What is needed: One number is the whole answer: the tally of lines in the records that include the word "docs".
(Information shown Opens)
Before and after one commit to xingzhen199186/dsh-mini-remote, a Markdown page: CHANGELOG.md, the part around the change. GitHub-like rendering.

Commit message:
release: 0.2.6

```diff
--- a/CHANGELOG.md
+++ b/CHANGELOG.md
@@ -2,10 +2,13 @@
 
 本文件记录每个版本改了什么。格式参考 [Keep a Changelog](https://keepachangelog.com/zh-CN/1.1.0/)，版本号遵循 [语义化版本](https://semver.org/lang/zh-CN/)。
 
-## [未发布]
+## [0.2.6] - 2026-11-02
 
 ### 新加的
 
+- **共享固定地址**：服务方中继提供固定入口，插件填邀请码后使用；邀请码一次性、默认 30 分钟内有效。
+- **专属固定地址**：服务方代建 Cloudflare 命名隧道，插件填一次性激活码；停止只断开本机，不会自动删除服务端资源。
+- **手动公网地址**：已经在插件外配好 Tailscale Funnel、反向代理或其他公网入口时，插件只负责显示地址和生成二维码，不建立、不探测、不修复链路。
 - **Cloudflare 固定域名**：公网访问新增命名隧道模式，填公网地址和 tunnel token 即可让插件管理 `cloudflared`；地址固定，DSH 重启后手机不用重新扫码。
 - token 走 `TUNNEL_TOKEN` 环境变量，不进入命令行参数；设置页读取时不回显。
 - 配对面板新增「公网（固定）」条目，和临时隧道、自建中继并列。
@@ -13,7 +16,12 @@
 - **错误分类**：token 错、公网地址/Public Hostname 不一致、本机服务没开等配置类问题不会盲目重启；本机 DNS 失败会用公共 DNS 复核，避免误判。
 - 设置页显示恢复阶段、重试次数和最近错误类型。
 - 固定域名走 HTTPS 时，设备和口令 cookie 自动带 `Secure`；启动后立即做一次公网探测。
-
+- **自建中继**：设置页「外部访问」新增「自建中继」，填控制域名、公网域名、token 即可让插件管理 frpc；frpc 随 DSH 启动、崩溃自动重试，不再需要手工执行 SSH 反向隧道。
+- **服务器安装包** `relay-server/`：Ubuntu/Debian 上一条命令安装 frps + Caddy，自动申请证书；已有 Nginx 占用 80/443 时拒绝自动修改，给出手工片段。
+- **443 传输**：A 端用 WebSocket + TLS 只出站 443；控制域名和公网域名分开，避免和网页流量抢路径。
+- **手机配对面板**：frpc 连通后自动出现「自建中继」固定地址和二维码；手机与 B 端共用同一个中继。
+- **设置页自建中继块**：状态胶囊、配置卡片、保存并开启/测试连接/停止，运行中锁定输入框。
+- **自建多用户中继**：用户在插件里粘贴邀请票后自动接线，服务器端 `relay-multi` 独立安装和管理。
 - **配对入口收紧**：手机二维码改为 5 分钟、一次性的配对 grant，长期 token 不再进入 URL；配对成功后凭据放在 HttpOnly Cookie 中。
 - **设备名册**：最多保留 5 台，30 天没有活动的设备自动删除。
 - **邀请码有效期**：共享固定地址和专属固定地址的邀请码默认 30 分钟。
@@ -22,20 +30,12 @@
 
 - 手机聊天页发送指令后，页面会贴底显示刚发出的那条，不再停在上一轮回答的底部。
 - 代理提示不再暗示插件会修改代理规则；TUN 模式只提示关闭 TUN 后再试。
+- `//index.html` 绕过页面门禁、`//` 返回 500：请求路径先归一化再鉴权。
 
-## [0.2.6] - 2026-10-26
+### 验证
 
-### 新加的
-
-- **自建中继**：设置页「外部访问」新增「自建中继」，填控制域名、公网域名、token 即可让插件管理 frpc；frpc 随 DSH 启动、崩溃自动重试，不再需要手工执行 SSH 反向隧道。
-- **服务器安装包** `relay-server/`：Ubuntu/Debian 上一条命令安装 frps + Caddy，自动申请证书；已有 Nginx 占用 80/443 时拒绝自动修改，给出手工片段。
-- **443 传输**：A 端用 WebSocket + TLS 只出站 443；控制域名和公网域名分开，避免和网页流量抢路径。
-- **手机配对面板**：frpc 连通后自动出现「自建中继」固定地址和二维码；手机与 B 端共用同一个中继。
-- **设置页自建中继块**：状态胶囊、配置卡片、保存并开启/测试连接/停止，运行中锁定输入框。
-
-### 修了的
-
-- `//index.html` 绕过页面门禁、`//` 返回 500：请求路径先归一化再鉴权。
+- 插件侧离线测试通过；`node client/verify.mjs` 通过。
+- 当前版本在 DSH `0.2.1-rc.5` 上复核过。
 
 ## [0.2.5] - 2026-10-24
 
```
(Information shown Closes)
(Information shown Opens)
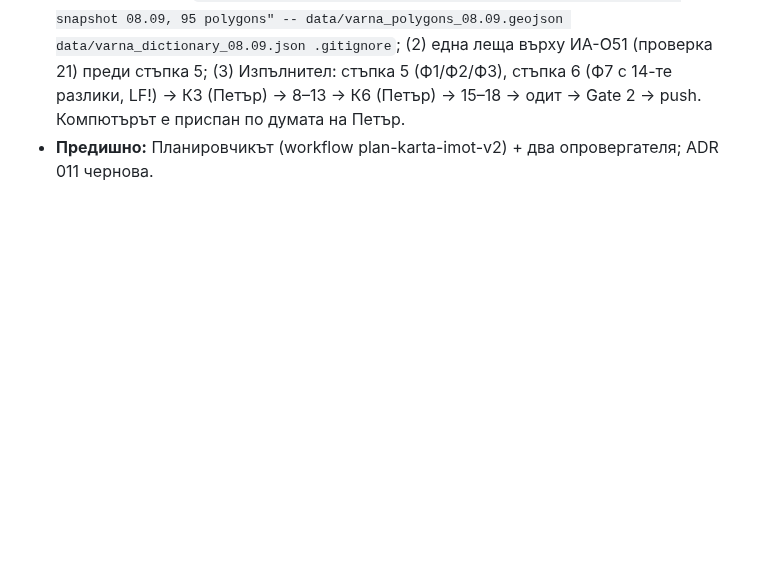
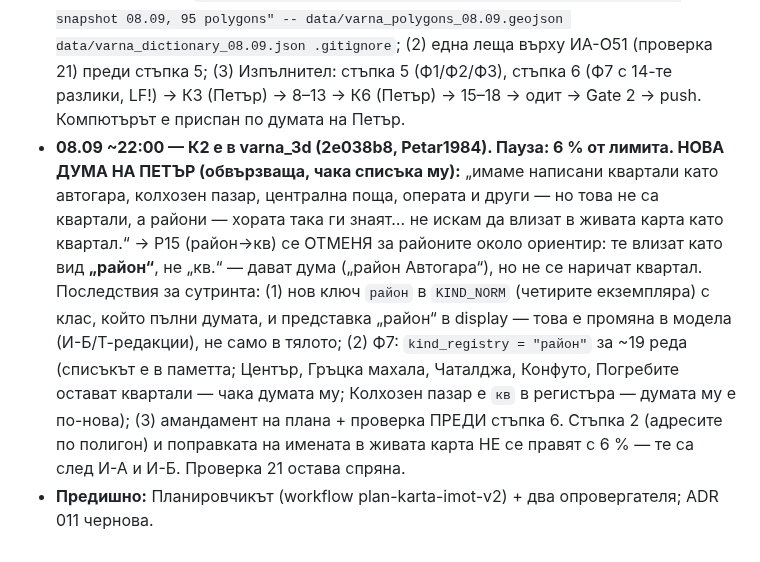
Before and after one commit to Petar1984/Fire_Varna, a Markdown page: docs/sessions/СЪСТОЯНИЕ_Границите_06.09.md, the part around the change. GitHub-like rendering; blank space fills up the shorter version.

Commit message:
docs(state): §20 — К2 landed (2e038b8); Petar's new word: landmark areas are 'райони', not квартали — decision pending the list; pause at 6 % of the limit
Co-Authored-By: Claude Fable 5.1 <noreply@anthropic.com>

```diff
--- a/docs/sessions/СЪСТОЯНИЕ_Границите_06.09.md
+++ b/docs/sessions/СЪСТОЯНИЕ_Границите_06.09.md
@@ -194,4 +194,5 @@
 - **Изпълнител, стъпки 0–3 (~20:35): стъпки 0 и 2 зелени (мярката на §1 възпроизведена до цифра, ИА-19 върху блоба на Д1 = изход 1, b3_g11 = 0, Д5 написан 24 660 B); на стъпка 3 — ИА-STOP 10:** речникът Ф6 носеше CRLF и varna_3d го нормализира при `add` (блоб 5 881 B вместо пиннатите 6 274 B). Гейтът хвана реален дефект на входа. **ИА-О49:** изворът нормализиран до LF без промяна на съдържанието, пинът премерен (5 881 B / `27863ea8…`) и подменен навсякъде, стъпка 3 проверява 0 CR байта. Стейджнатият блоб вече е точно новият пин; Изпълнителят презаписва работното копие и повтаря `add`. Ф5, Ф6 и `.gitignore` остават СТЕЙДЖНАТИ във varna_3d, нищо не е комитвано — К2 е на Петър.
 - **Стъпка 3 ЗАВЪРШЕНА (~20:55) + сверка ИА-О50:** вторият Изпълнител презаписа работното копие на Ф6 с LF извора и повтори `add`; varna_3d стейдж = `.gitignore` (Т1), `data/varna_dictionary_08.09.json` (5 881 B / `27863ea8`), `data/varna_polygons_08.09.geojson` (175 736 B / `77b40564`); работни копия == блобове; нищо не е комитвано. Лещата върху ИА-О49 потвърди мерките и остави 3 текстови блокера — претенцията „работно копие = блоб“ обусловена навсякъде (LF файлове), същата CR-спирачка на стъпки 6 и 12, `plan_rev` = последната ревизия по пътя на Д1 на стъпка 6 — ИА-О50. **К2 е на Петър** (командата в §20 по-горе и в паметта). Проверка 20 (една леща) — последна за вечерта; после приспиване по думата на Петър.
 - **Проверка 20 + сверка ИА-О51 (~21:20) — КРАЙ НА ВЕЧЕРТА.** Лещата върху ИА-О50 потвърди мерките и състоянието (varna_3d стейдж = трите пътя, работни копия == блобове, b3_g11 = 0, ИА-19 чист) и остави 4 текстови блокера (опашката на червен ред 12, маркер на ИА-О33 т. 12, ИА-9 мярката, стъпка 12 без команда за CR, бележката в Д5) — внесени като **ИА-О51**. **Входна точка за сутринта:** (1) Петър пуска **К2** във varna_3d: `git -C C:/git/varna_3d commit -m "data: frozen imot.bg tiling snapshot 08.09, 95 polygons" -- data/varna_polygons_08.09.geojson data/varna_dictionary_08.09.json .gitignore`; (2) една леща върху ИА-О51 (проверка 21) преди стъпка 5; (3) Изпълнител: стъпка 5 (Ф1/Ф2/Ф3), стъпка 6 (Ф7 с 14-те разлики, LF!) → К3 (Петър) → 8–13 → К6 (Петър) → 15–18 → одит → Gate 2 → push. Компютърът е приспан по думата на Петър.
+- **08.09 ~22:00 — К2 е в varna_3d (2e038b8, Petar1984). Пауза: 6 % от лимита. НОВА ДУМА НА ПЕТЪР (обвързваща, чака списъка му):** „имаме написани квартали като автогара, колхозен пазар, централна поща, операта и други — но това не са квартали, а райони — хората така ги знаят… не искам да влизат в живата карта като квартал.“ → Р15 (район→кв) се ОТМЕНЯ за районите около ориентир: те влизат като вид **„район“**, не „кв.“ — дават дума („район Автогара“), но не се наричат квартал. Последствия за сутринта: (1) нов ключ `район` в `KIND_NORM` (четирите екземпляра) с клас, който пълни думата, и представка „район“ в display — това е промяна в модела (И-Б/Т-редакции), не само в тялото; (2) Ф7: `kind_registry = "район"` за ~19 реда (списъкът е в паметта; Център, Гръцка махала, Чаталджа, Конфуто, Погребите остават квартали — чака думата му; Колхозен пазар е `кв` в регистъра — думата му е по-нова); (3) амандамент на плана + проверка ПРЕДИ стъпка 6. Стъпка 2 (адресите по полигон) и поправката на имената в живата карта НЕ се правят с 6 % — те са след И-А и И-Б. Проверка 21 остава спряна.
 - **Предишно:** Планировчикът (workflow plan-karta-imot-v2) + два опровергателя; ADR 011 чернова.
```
(Information shown Closes)
(Information shown Opens)
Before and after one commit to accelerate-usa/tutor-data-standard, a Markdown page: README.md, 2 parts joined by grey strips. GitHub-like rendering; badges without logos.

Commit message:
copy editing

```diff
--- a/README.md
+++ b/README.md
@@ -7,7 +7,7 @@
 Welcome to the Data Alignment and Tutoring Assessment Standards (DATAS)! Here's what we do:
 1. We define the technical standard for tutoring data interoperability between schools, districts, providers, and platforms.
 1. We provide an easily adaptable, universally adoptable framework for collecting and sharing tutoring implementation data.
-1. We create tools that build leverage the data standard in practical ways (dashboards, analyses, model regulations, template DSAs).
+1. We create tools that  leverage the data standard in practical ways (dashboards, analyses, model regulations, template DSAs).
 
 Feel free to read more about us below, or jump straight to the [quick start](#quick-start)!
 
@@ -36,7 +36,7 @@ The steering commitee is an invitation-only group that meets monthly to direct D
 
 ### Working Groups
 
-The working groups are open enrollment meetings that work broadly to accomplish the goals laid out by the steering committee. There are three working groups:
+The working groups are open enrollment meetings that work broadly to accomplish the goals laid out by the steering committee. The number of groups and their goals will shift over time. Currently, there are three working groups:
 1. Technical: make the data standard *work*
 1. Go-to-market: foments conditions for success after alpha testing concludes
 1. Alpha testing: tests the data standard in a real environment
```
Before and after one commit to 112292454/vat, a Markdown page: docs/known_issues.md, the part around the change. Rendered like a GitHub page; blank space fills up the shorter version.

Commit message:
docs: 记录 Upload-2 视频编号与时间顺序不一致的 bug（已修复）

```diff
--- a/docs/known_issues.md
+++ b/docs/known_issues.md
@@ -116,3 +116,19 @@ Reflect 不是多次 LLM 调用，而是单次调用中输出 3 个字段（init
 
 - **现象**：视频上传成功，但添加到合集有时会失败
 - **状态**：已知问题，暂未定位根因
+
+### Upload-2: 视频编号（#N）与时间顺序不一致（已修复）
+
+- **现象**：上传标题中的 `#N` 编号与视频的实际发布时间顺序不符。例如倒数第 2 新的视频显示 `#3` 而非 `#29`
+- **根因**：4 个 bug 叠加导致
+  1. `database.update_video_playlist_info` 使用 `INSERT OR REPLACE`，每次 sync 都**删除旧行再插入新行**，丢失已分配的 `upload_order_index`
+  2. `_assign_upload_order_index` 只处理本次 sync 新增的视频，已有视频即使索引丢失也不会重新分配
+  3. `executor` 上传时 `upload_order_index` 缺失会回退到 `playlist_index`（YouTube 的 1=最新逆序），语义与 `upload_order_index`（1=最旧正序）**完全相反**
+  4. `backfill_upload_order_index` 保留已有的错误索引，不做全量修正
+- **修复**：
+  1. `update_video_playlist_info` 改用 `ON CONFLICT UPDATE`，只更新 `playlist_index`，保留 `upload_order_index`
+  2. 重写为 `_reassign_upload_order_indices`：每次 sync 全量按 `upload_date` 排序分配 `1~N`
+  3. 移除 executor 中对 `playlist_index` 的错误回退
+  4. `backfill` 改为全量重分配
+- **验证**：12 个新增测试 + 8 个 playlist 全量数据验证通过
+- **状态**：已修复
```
(Information shown Closes)
Result of the exercise: 8